Suicide has become a joke among teens and it is extremely worrying.

Téa Schmid, Design Editor

It seems like it’s impossible to be in a group of generation z/millennials without hearing the phrase “I want to kill myself.” It’s heard in conversations about school, friendships, and just life in general. This phrase, however, is taken very lightly by many who say it. It is a joke — nothing more. The overuse of suicide jokes in our generation has gone past funny and has now become concerning. It is impossible to tell the difference between those who mean it and those who don’t.

Suicide is not a subject to be taken lightly. According to the Centers for Disease Control and Prevention (CDC), suicide is the third leading cause of death of youth ages 10-24. They also reported that 16% of high school students have seriously considered suicide, 13% had a plan, and 8% made an attempt in the following year. About 157,000 youth ages 10-24 are sent to the emergency room due to self-inflicted injuries a year.

Recently, however, many teens have been using suicidal phrases as coping mechanisms for their mental state — especially when posting online. As a teenager myself, I am guilty of using this phrase meaninglessly. It is easy to get swept up in the mob mentality that is social media. Suicide jokes are everywhere and impossible to navigate around. “It’s so common nowadays,” says Kendall Stucky (‘20). Unfortunately, this “coping mechanism” puts a person in a very unhealthy mindset. The more it is said, the more it resonates.

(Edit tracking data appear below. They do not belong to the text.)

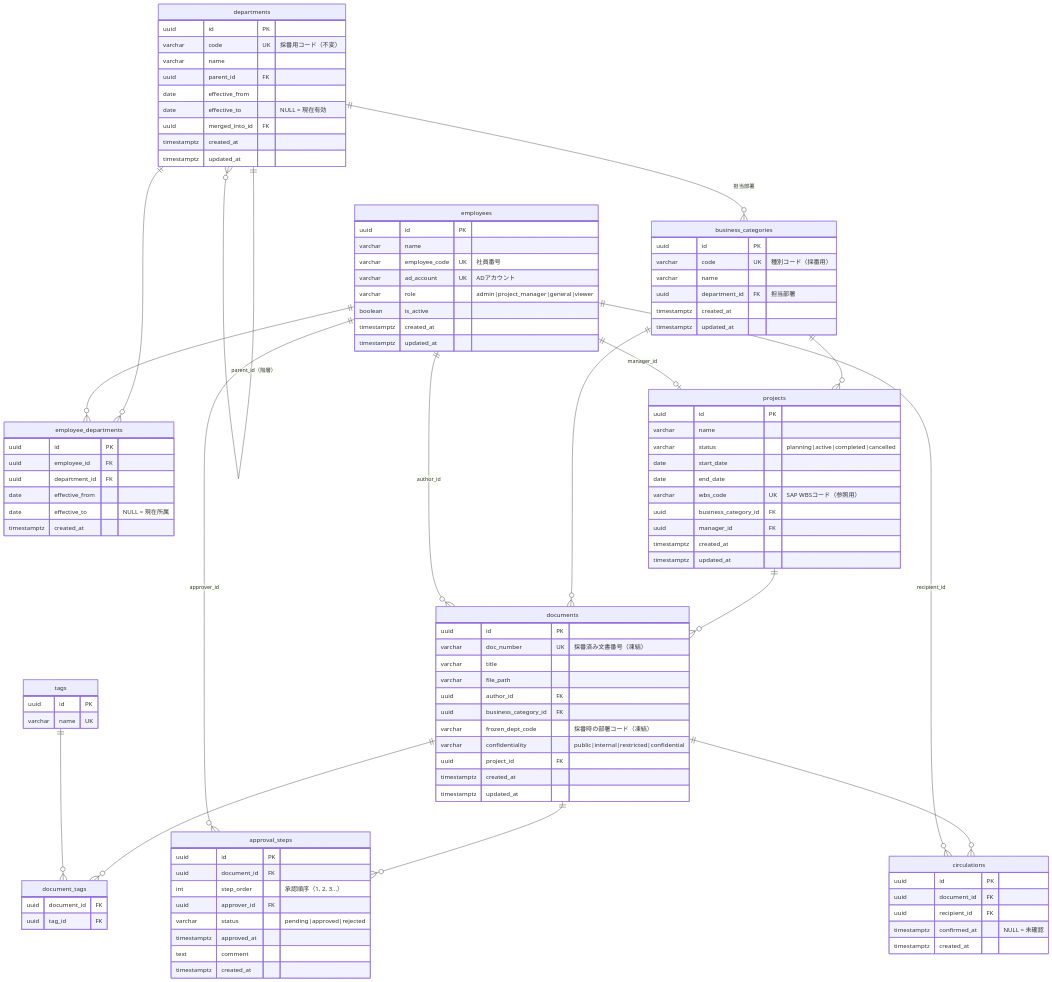
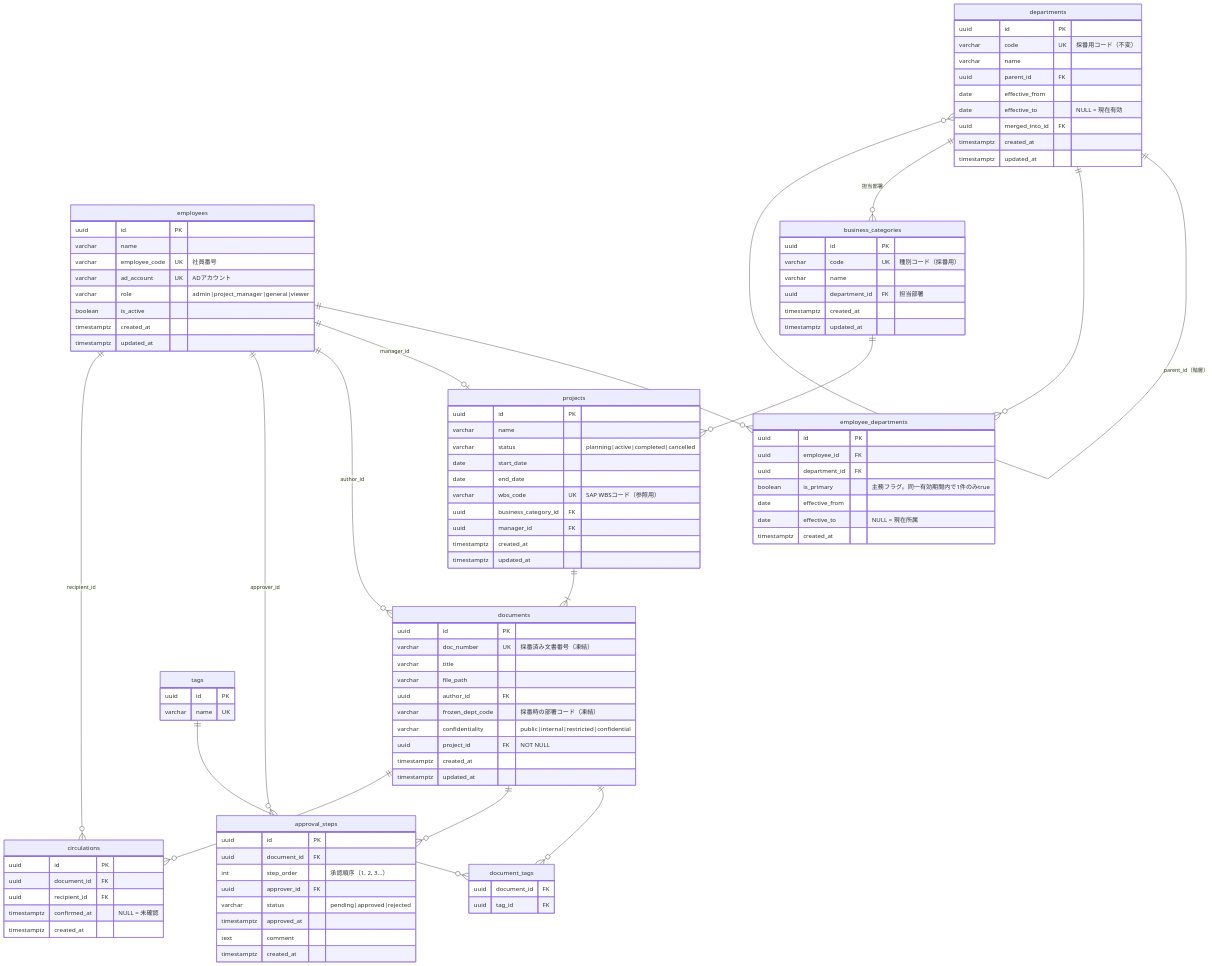
The diagram in docs/design/02_er.md (tagawa0525/doc_man), drawn with Mermaid before and after one commit. The commit also changed other lines of this file and 4 other files, not shown here.

```diff
--- a/docs/design/02_er.md
+++ b/docs/design/02_er.md
@@ -33,6 +33,7 @@
         uuid id PK
         uuid employee_id FK
         uuid department_id FK
+        boolean is_primary "主務フラグ。同一有効期間内で1件のみtrue"
         date effective_from
         date effective_to "NULL = 現在所属"
         timestamptz created_at
@@ -66,10 +67,9 @@
         varchar title
         varchar file_path
         uuid author_id FK
-        uuid business_category_id FK
         varchar frozen_dept_code "採番時の部署コード（凍結）"
         varchar confidentiality "public|internal|restricted|confidential"
-        uuid project_id FK
+        uuid project_id FK "NOT NULL"
         timestamptz created_at
         timestamptz updated_at
     }
@@ -109,8 +109,7 @@
     departments ||--o{ business_categories : "担当部署"
     business_categories ||--o{ projects : ""
     employees ||--o| projects : "manager_id"
-    projects ||--o{ documents : ""
-    business_categories ||--o{ documents : ""
+    projects ||--|{ documents : ""
     employees ||--o{ documents : "author_id"
     documents ||--o{ document_tags : ""
     tags ||--o{ document_tags : ""
```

Suicide is anything but a joke. While our society by nature over exaggerates our pain, joking about taking your own life has crossed the line. “It’s not a funny thing to talk about because it’s a serious thing,” says Chloe Nolan (‘21). We as a generation need to clean up our act and remember the seriousness behind our words — not everything is a joke.